→ **What is needed**
Report each line of the listing that carries the word "horizontal".

→ **Source records**
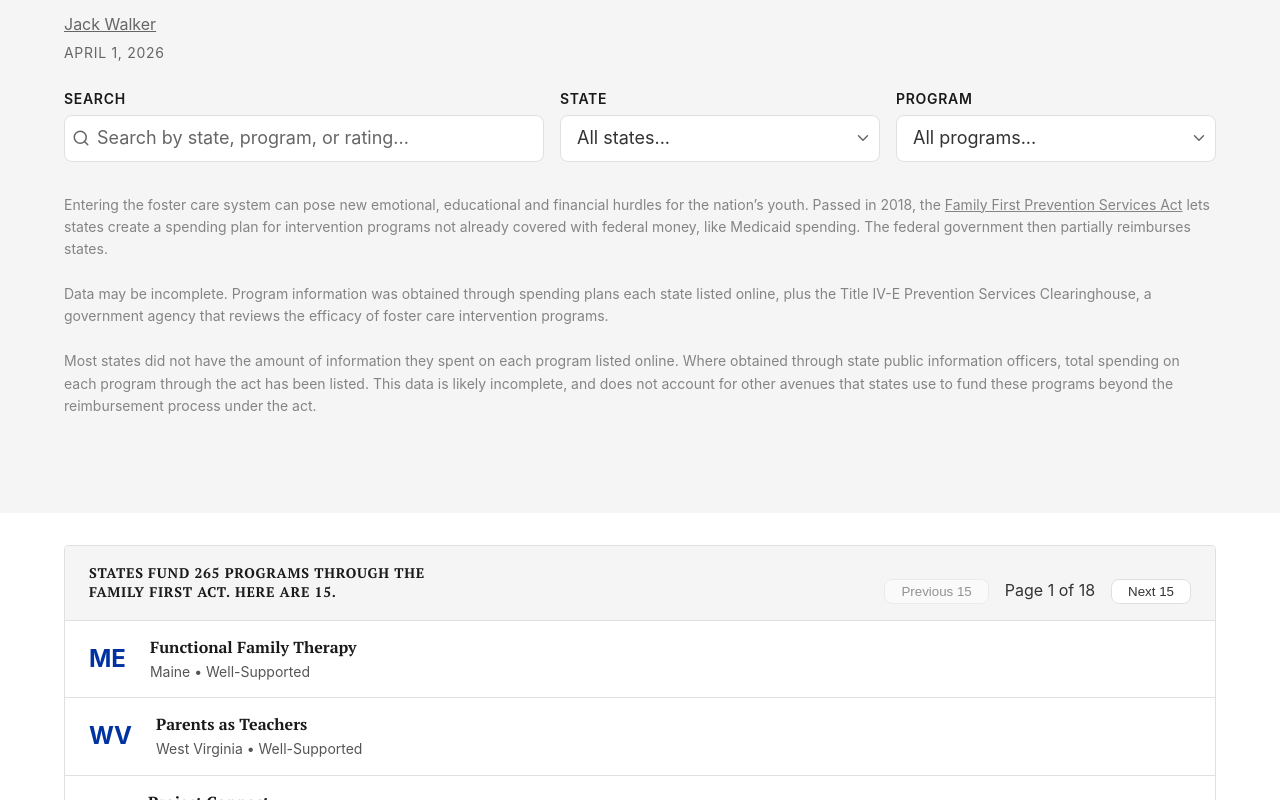
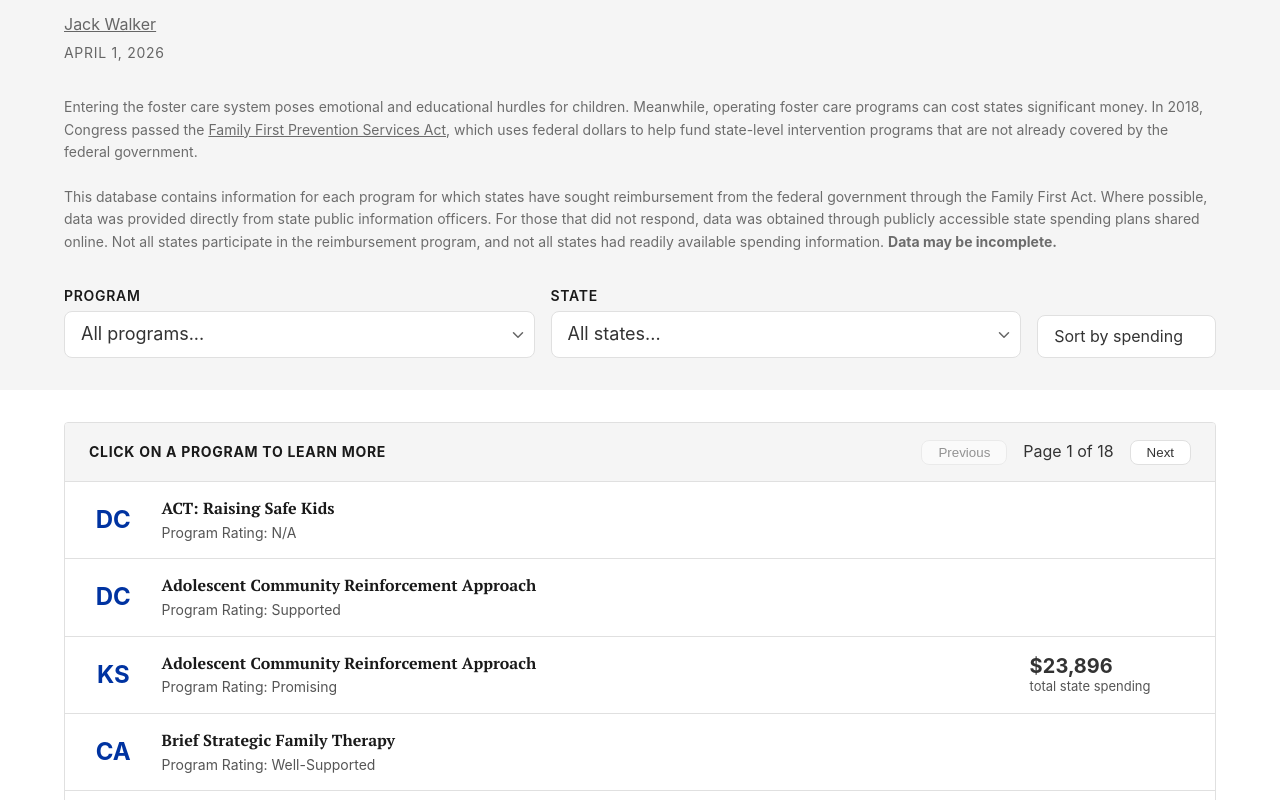
Before and after one commit to jack-walk/FFA-Data-Portal, a SvelteKit app: page / in a window 1280 px wide. Shown: the part 340-1140 px from the top of the page. Built offline with nearby package versions, Linux system fonts and the light colour scheme; a web font is replaced by a local one.

Commit message:
Cleaning up search criteria, formating, page display

```diff
--- a/src/lib/components/DatabaseHeader.svelte
+++ b/src/lib/components/DatabaseHeader.svelte
@@ -66,7 +66,7 @@ layout is single-column and backward-compatible.
 
   .hero-header {
     width: 100%;
-    padding: var(--spacing-lg) var(--spacing-md);
+    padding: var(--spacing-lg) var(--spacing-md) var(--spacing-md);
   }
 
   .hero-inner {
@@ -146,7 +146,7 @@ layout is single-column and backward-compatible.
 
   @include tablet {
     .hero-header {
-      padding: var(--spacing-xxl) var(--spacing-md);
+      padding: var(--spacing-xxl) var(--spacing-md) var(--spacing-lg);
     }
 
     .hero-inner.has-graphic {
--- a/src/lib/components/RankingCard.svelte
+++ b/src/lib/components/RankingCard.svelte
@@ -14,6 +14,7 @@ RankingCard.svelte — A horizontal card showing rank, optional image, title, an
     value = '',
     valueLabel = '',
     valueSubLabel = '',
+    forceNavigation = false,
   } = $props();
 </script>
 
@@ -46,7 +47,7 @@ RankingCard.svelte — A horizontal card showing rank, optional image, title, an
 {/snippet}
 
 {#if href}
-  <a href={href} class="ranking-card ranking-card-link">
+  <a href={href} class="ranking-card ranking-card-link" data-sveltekit-reload={forceNavigation ? true : undefined}>
     {@render cardContent()}
   </a>
 {:else}
@@ -78,7 +79,8 @@ RankingCard.svelte — A horizontal card showing rank, optional image, title, an
     flex-shrink: 0;
     font-size: 1.5rem;
     font-weight: 700;
-    min-width: 2ch;
+    width: 3ch;
+    min-width: 3ch;
     text-align: center;
     color: var(--color-accent, #003da5);
   }
@@ -120,7 +122,7 @@ RankingCard.svelte — A horizontal card showing rank, optional image, title, an
   .value {
     flex-shrink: 0;
     margin-left: auto;
-    width: max-content;
+    width: 16ch;
     text-align: left;
   }
 
@@ -131,6 +133,7 @@ RankingCard.svelte — A horizontal card showing rank, optional image, title, an
     font-weight: 700;
     line-height: 1.2;
     text-align: left;
+    font-variant-numeric: tabular-nums;
   }
 
   .value-label {
--- a/src/lib/components/RankingList.svelte
+++ b/src/lib/components/RankingList.svelte
@@ -48,6 +48,7 @@ RankingList.svelte — A container for RankingCard items with an optional title.
 
   .ranking-list-title {
     margin: 0;
+    font-family: var(--font-sans);
     font-size: 0.875rem;
     font-weight: 700;
     text-transform: uppercase;
--- a/src/routes/+page.svelte
+++ b/src/routes/+page.svelte
@@ -2,41 +2,134 @@
   import DatabaseHeader from '$lib/components/DatabaseHeader.svelte';
   import RankingList from '$lib/components/RankingList.svelte';
   import RankingCard from '$lib/components/RankingCard.svelte';
-  import SearchInput from '$lib/components/SearchInput.svelte';
   import DropdownInput from '$lib/components/DropdownInput.svelte';
   import MethodologyBox from '$lib/components/MethodologyBox.svelte';
   import { base } from '$app/paths';
 
+  const ALL_STATES = [
+    'Alabama',
+    'Alaska',
+    'Arizona',
+    'Arkansas',
+    'California',
+    'Colorado',
+    'Connecticut',
+    'Delaware',
+    'Florida',
+    'Georgia',
+    'Hawai\'i',
+    'Idaho',
+    'Illinois',
+    'Indiana',
+    'Iowa',
+    'Kansas',
+    'Kentucky',
+    'Louisiana',
+    'Maine',
+    'Maryland',
+    'Massachusetts',
+    'Michigan',
+    'Minnesota',
+    'Mississippi',
+    'Missouri',
+    'Montana',
+    'Nebraska',
+    'Nevada',
+    'New Hampshire',
+    'New Jersey',
+    'New Mexico',
+    'New York',
+    'North Carolina',
+    'North Dakota',
+    'Ohio',
+    'Oklahoma',
+    'Oregon',
+    'Pennsylvania',
+    'Rhode Island',
+    'South Carolina',
+    'South Dakota',
+    'Tennessee',
+    'Texas',
+    'Utah',
+    'Vermont',
+    'Virginia',
+    'Washington',
+    'West Virginia',
+    'Wisconsin',
+    'Wyoming',
+    'DC',
+    'Puerto Rico',
+  ];
+
   let { data } = $props();
 
-  function shuffleRecords(records) {
-    const copy = [...records];
+  function parseMoney(value) {
+    if (!value) return null;
 
-    for (let i = copy.length - 1; i > 0; i -= 1) {
-      const j = Math.floor(Math.random() * (i + 1));
-      [copy[i], copy[j]] = [copy[j], copy[i]];
+    const normalized = String(value).replace(/[$,\s]/g, '');
+    if (!normalized) return null;
+
+    const amount = Number(normalized);
+    return Number.isFinite(amount) ? amount : null;
   }
 
-    return copy;
+  function getTotalSpendingForSort(record) {
+    const stateAmount = parseMoney(record.stateTitleIVSpending);
+    const federalAmount = parseMoney(record.federalMatching);
+
+    if (stateAmount === null && federalAmount === null) {
+      return null;
     }
 
-  let randomizedRecords = $derived(shuffleRecords(data.records));
+    return (stateAmount ?? 0) + (federalAmount ?? 0);
+  }
 
-  let search = $state('');
+  function compareByProgramThenState(a, b) {
+    const programCompare = (a.program || '').localeCompare(b.program || '');
+
+    if (programCompare !== 0) {
+      return programCompare;
+    }
+
+    return (a.state || '').localeCompare(b.state || '');
+  }
+
+  let sortBySpending = $state(false);
+
+  let sortedRecords = $derived([
+    ...data.records,
+  ].sort((a, b) => {
+    if (sortBySpending) {
+      const aTotal = getTotalSpendingForSort(a);
+      const bTotal = getTotalSpendingForSort(b);
+      const aHas = aTotal !== null;
+      const bHas = bTotal !== null;
+
+      if (aHas && !bHas) return -1;
+      if (!aHas && bHas) return 1;
+
+      if (aHas && bHas && aTotal !== bTotal) {
+        return bTotal - aTotal;
+      }
+    }
+
+    return compareByProgramThenState(a, b);
+  }));
+
   let selectedState = $state('');
   let selectedProgram = $state('');
   let currentPage = $state(1);
   const pageSize = 15;
 
   let stateOptions = $derived(
-    [...new Set(randomizedRecords.map((record) => record.state))]
+    [...new Set(ALL_STATES)]
       .sort((a, b) => a.localeCompare(b))
       .map((state) => ({ value: state, label: state }))
   );
 
   let programOptions = $derived(
     [...new Set(
-      randomizedRecords
+      sortedRecords
         .filter((record) => !selectedState || record.state === selectedState)
         .map((record) => record.program)
     )]
@@ -45,35 +138,29 @@
   );
 
   let filtered = $derived(
-    randomizedRecords
+    sortedRecords
       .filter((record) => {
-        const query = search.toLowerCase().trim();
-        const matchesSearch = !query || [
-          record.state,
-          record.program,
-          record.subProgram,
-          record.abbreviation,
-          record.rating,
-          record.relevance,
-        ].some((value) => (value || '').toLowerCase().includes(query));
-
         const matchesState = !selectedState || record.state === selectedState;
         const matchesProgram = !selectedProgram || record.program === selectedProgram;
 
-        return matchesSearch && matchesState && matchesProgram;
+        return matchesState && matchesProgram;
       })
   );
 
   let totalPages = $derived(Math.max(1, Math.ceil(filtered.length / pageSize)));
+
+  let selectedStateHasPrograms = $derived(
+    !selectedState || sortedRecords.some((record) => record.state === selectedState)
+  );
 
   let pagedResults = $derived(
     filtered.slice((currentPage - 1) * pageSize, currentPage * pageSize)
   );
 
   $effect(() => {
-    search;
     selectedState;
     selectedProgram;
+    sortBySpending;
     currentPage = 1;
   });
 
@@ -94,19 +181,36 @@
       currentPage += 1;
     }
   }
+
+  function getEntryHref(id) {
+    const safeBase = base === '/' ? '' : base;
+    return `${safeBase}/${id}`;
+  }
 </script>
 
 <DatabaseHeader
-  headline="What are states spending to keep families together?"
-  description="The Family First Prevention Service Act sets aside federal dollars to help states reduce foster care entry rates. Here’s a look at what programs each state is using their funds on, and how they aim to keep kids out of foster care."
+  headline="What are states spending to keep kids out of foster care?"
+  description="The Family First Prevention Service Act sets aside federal dollars to help states reduce foster care entry rates.
+  Here’s a look at what programs each state uses the act to fund."
   byline="Jack Walker"
     bylineHref="https://jackwalker.xyz"
   date="April 1, 2026"
 >
+  <p class="data-note">
+    Entering the foster care system poses emotional and educational hurdles for children. Meanwhile, operating foster care programs can cost states significant money. In 2018, Congress passed the <a href="https://www.congress.gov/bill/115th-congress/house-bill/253" target="_blank" rel="noopener noreferrer">Family First Prevention Services Act</a>, which uses federal dollars to help fund state-level intervention programs that are not already covered by the federal government.
+    <br /><br />
+    This database contains information for each program for which states have sought reimbursement from the federal government through the Family First Act. Where possible, data was provided directly from state public information officers. For those that did not respond, data was obtained through publicly accessible state spending plans shared online. Not all states participate in the reimbursement program, and not all states had readily available spending information. <strong>Data may be incomplete.</strong>
+  </p>
   <div class="controls-grid">
-    <div class="search-wrapper">
-      <SearchInput bind:value={search} placeholder="Search by state, program, or rating..." />
-    </div>
+    <DropdownInput
+      label="Program"
+      placeholder="All programs..."
+      options={programOptions}
+      value={selectedProgram}
+      onchange={(e) => {
+        selectedProgram = e.target.value;
+      }}
+    />
     <DropdownInput
       label="State"
       placeholder="All states..."
@@ -117,47 +221,51 @@
         selectedProgram = '';
       }}
     />
-    <DropdownInput
-      label="Program"
-      placeholder="All programs..."
-      options={programOptions}
-      value={selectedProgram}
-      onchange={(e) => {
-        selectedProgram = e.target.value;
+    <div class="sort-control">
+      <span class="sort-control-label" aria-hidden="true">Sort</span>
+      <button
+        type="button"
+        class="sort-button"
+        onclick={() => {
+          sortBySpending = !sortBySpending;
         }}
-    />
+        aria-pressed={sortBySpending}
+      >
+        Sort by spending
+      </button>
     </div>
-  <p class="data-note">
-    Entering the foster care system can pose new emotional, educational and financial hurdles for the nation’s youth. Passed in 2018, the <a href="https://www.congress.gov/bill/115th-congress/house-bill/253" target="_blank" rel="noopener noreferrer">Family First Prevention Services Act</a> lets states create a spending plan for intervention programs not already covered with federal money, like Medicaid spending. The federal government then partially reimburses states.
-    <br /><br />
-    Data may be incomplete. Program information was obtained through spending plans each state listed online, plus the Title IV-E Prevention Services Clearinghouse, a government agency that reviews the efficacy of foster care intervention programs.
-    <br /><br />
-    Most states did not have the amount of information they spent on each program listed online. Where obtained through state public information officers, total spending on each program through the act has been listed. This data is likely incomplete, and does not account for other avenues that states use to fund these programs beyond the reimbursement process under the act.
-  </p>
+  </div>
 </DatabaseHeader>
 
 <div class="container">
-  <RankingList title="States fund 265 programs through the Family First Act. Here are 15.">
+  <RankingList title="Click on a program to learn more">
     {#snippet headerRight()}
       <div class="pagination-controls" aria-label="Results pagination">
-        <button type="button" onclick={goToPreviousPage} disabled={currentPage === 1}>Previous 15</button>
+        <button type="button" onclick={goToPreviousPage} disabled={currentPage === 1}>Previous</button>
         <span>Page {currentPage} of {totalPages}</span>
-        <button type="button" onclick={goToNextPage} disabled={currentPage === totalPages}>Next 15</button>
+        <button type="button" onclick={goToNextPage} disabled={currentPage === totalPages}>Next</button>
       </div>
     {/snippet}
 
+    {#if selectedState && !selectedStateHasPrograms}
+      <div class="empty-state-row">{selectedState} has not sought federal reimbursement for any programs through the Family First Act.</div>
+    {:else}
       {#each pagedResults as record (record.id)}
         <RankingCard
           rank={record.stateAbbreviation}
           title={record.program}
-        description={`${record.state}${record.subProgram ? ` • ${record.subProgram}` : ''}${record.rating ? ` • ${record.rating}` : ''}`}
-        href={`${base}/${record.id}`}
+          description={record.rating ? `Program Rating: ${record.rating}` : ''}
+          href={getEntryHref(record.id)}
+          forceNavigation={true}
           value={record.totalSpending}
           valueLabel={record.totalSpendingLabel}
           valueSubLabel={record.totalSpendingAsOf}
         />
       {/each}
+    {/if}
   </RankingList>
+
+  <p class="entries-summary">{pagedResults.length} of {filtered.length} entries</p>
 
   <MethodologyBox>
     <p>
@@ -165,9 +273,7 @@
       <strong>FFA-data.csv</strong>, with one row per state-program entry.
     </p>
     <p>
-      Use the search field to match text across state, program, sub-program,
-      abbreviation, rating, and relevance. Use the dropdowns to filter by
-      state and program.
+      Use the dropdowns to filter by program and state.
     </p>
   </MethodologyBox>
 
@@ -186,14 +292,47 @@
 
   @media (min-width: 900px) {
     .controls-grid {
-      grid-template-columns: 1.5fr 1fr 1fr;
+      grid-template-columns: 1fr 1fr auto;
       align-items: end;
     }
   }
 
+  .sort-button {
+    width: 100%;
+    display: inline-flex;
+    align-items: center;
+    justify-content: center;
+    border: 1px solid var(--color-border);
+    background: var(--color-white);
+    color: var(--color-text);
+    padding: var(--spacing-xs) var(--spacing-lg) var(--spacing-xs) var(--spacing-sm);
+    border-radius: var(--border-radius-sm);
+    font-family: var(--font-sans);
+    font-size: var(--font-size-base);
+    line-height: var(--leading-normal);
+    cursor: pointer;
+    white-space: nowrap;
+  }
 
-  .search-wrapper {
+  .sort-button[aria-pressed='true'] {
+    background: var(--color-light-gray, #f5f5f5);
+    border-color: var(--color-medium-gray, #999);
+  }
+
+  .sort-control {
     width: 100%;
+  }
+
+  .sort-control-label {
+    display: block;
+    margin-bottom: var(--spacing-xxs);
+    font-family: var(--font-sans);
+    font-size: var(--font-size-sm);
+    font-weight: var(--font-weight-semibold);
+    letter-spacing: var(--letter-spacing-wider);
+    text-transform: uppercase;
+    color: transparent;
+    user-select: none;
   }
 
   .data-note {
@@ -201,7 +340,7 @@
     font-size: var(--font-size-sm);
     line-height: var(--leading-normal);
     color: var(--color-text-secondary, #555);
-    opacity: 0.7;
+    opacity: 0.85;
     width: 100%;
     max-width: none;
 
@@ -216,7 +355,7 @@
     align-items: center;
     justify-content: flex-end;
     gap: var(--spacing-sm);
-    margin-top: var(--spacing-sm);
+    margin-top: 0;
   }
 
   .pagination-controls button {
@@ -232,4 +371,27 @@
     opacity: 0.5;
     cursor: not-allowed;
   }
+
+  .entries-summary {
+    margin: 0 0 var(--spacing-md);
+    width: 100%;
+    box-sizing: border-box;
+    padding: var(--spacing-xxs) var(--spacing-md);
+    font-size: var(--font-size-sm);
+    color: var(--color-text-secondary, #555);
+    line-height: var(--leading-normal);
+    text-align: right;
+    background: var(--color-light-gray, #f5f5f5);
+    border: 1px solid var(--color-border, #ddd);
+    border-top: 0;
+    border-radius: 0 0 4px 4px;
+  }
+
+  .empty-state-row {
+    padding: var(--spacing-sm) var(--spacing-md);
+    background: var(--color-light-gray, #f5f5f5);
+    color: var(--color-text-secondary, #555);
+    border-bottom: 1px solid var(--color-border, #ddd);
+    line-height: var(--leading-normal);
+  }
 </style>
--- a/src/routes/[id]/+page.svelte
+++ b/src/routes/[id]/+page.svelte
@@ -1,36 +1,44 @@
 <script>
   let { data } = $props();
   let record = $derived(data.record);
+
+  let detailItems = $derived([
+    { label: 'Sub-Program', value: record.subProgram },
+    { label: 'Abbreviation', value: record.abbreviation },
+    { label: 'Target Age Min', value: record.targetAgeMin },
+    { label: 'Target Age Max', value: record.targetAgeMax },
+    { label: 'Clearinghouse Rating', value: record.clearinghouseRating },
+    { label: 'State Title-IV Spending', value: record.stateTitleIVSpendingFormatted },
+    { label: 'Federal Matching', value: record.federalMatchingFormatted },
+  ].filter((item) => item.value));
 </script>
 
 <div class="container">
-  <h1>{record.state} — {record.program}</h1>
+  <h1>{record.program}</h1>
+  <h2>{record.state}</h2>
+
+  <div class="spending-box">
+    {#if record.totalSpending}
+      <p class="spending-line">{record.state} has spent {record.totalSpending} on this program under the Family First Act.</p>
+      {#if record.dateInfoProvided}
+        <p class="spending-date">Data provided on {record.dateInfoProvided}</p>
+      {/if}
+    {:else}
+      <p class="spending-line">Spending Data Not Available.</p>
+    {/if}
+  </div>
 
   <ul>
-    <li><strong>Index:</strong> {record.index || '—'}</li>
-    <li><strong>State:</strong> {record.state || '—'}</li>
-    <li><strong>Program:</strong> {record.program || '—'}</li>
-    <li><strong>Sub-Program:</strong> {record.subProgram || '—'}</li>
-    <li><strong>Abbreviation:</strong> {record.abbreviation || '—'}</li>
-    <li><strong>Target Age Min:</strong> {record.targetAgeMin || '—'}</li>
-    <li><strong>Target Age Max:</strong> {record.targetAgeMax || '—'}</li>
-    <li><strong>Clearinghouse Rating:</strong> {record.clearinghouseRating || '—'}</li>
-    <li><strong>State Title-IV Spending:</strong> {record.stateTitleIVSpending || '—'}</li>
-    <li><strong>Federal Matching:</strong> {record.federalMatching || '—'}</li>
-    <li><strong>Total Spending:</strong> {record.totalSpending || '—'}</li>
-    <li><strong>Date Info Was Provided:</strong> {record.dateInfoProvided || '—'}</li>
-    <li><strong>Project Relevance:</strong> {record.projectRelevance || '—'}</li>
-    <li><strong>Note 1:</strong> {record.note1 || '—'}</li>
-    <li><strong>Note 2:</strong> {record.note2 || '—'}</li>
-    <li>
-      <strong>Plan URL:</strong>
-      {#if record.planUrl}
-        <a href={record.planUrl} target="_blank" rel="noopener noreferrer">{record.planUrl}</a>
-      {:else}
-        —
-      {/if}
-    </li>
+    {#each detailItems as item (item.label)}
+      <li><strong>{item.label}:</strong> {item.value}</li>
+    {/each}
   </ul>
+
+  {#if record.planUrl}
+    <p class="plan-link-row">
+      <a href={record.planUrl} target="_blank" rel="noopener noreferrer">Access {record.state}'s full Family First Act spending plan at this link.</a>
+    </p>
+  {/if}
 </div>
 
 <style>
@@ -41,11 +49,50 @@
   }
 
   h1 {
+    margin-bottom: var(--spacing-xxs);
+  }
+
+  h2 {
+    margin: 0 0 var(--spacing-md);
+    font-size: var(--font-size-lg);
+    font-weight: var(--font-weight-semibold);
+    color: var(--color-text-secondary, #555);
+  }
+
+  .spending-box {
     margin-bottom: var(--spacing-md);
+    border: 1px solid var(--color-border);
+    border-radius: var(--border-radius-sm, 4px);
+    overflow: hidden;
+    background: var(--color-white, #fff);
+  }
+
+  .spending-line {
+    margin: 0;
+    padding: var(--spacing-sm) var(--spacing-md);
+    font-weight: var(--font-weight-semibold, 600);
+  }
+
+  .spending-date {
+    margin: 0;
+    padding: var(--spacing-xxs) var(--spacing-md) var(--spacing-sm);
+    font-size: var(--font-size-sm);
+    color: var(--color-text-secondary, #555);
+    border-top: 1px solid var(--color-border);
   }
 
   ul {
     padding-left: 1.25rem;
     line-height: 1.6;
   }
+
+  .plan-link-row {
+    margin-top: var(--spacing-md);
+    font-size: var(--font-size-sm);
+  }
+
+  .plan-link-row a {
+    color: var(--color-text);
+    text-decoration: underline;
+  }
 </style>
```
Also changed, not shown: src/lib/data/ffaRecords.js. Lines whose indentation alone changed are shown as unchanged.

→ **Written reply**
@@ -14,6 +14,7 @@ RankingCard.svelte — A horizontal card showing rank, optional image, title, an
@@ -46,7 +47,7 @@ RankingCard.svelte — A horizontal card showing rank, optional image, title, an
@@ -78,7 +79,8 @@ RankingCard.svelte — A horizontal card showing rank, optional image, title, an
@@ -120,7 +122,7 @@ RankingCard.svelte — A horizontal card showing rank, optional image, title, an
@@ -131,6 +133,7 @@ RankingCard.svelte — A horizontal card showing rank, optional image, title, an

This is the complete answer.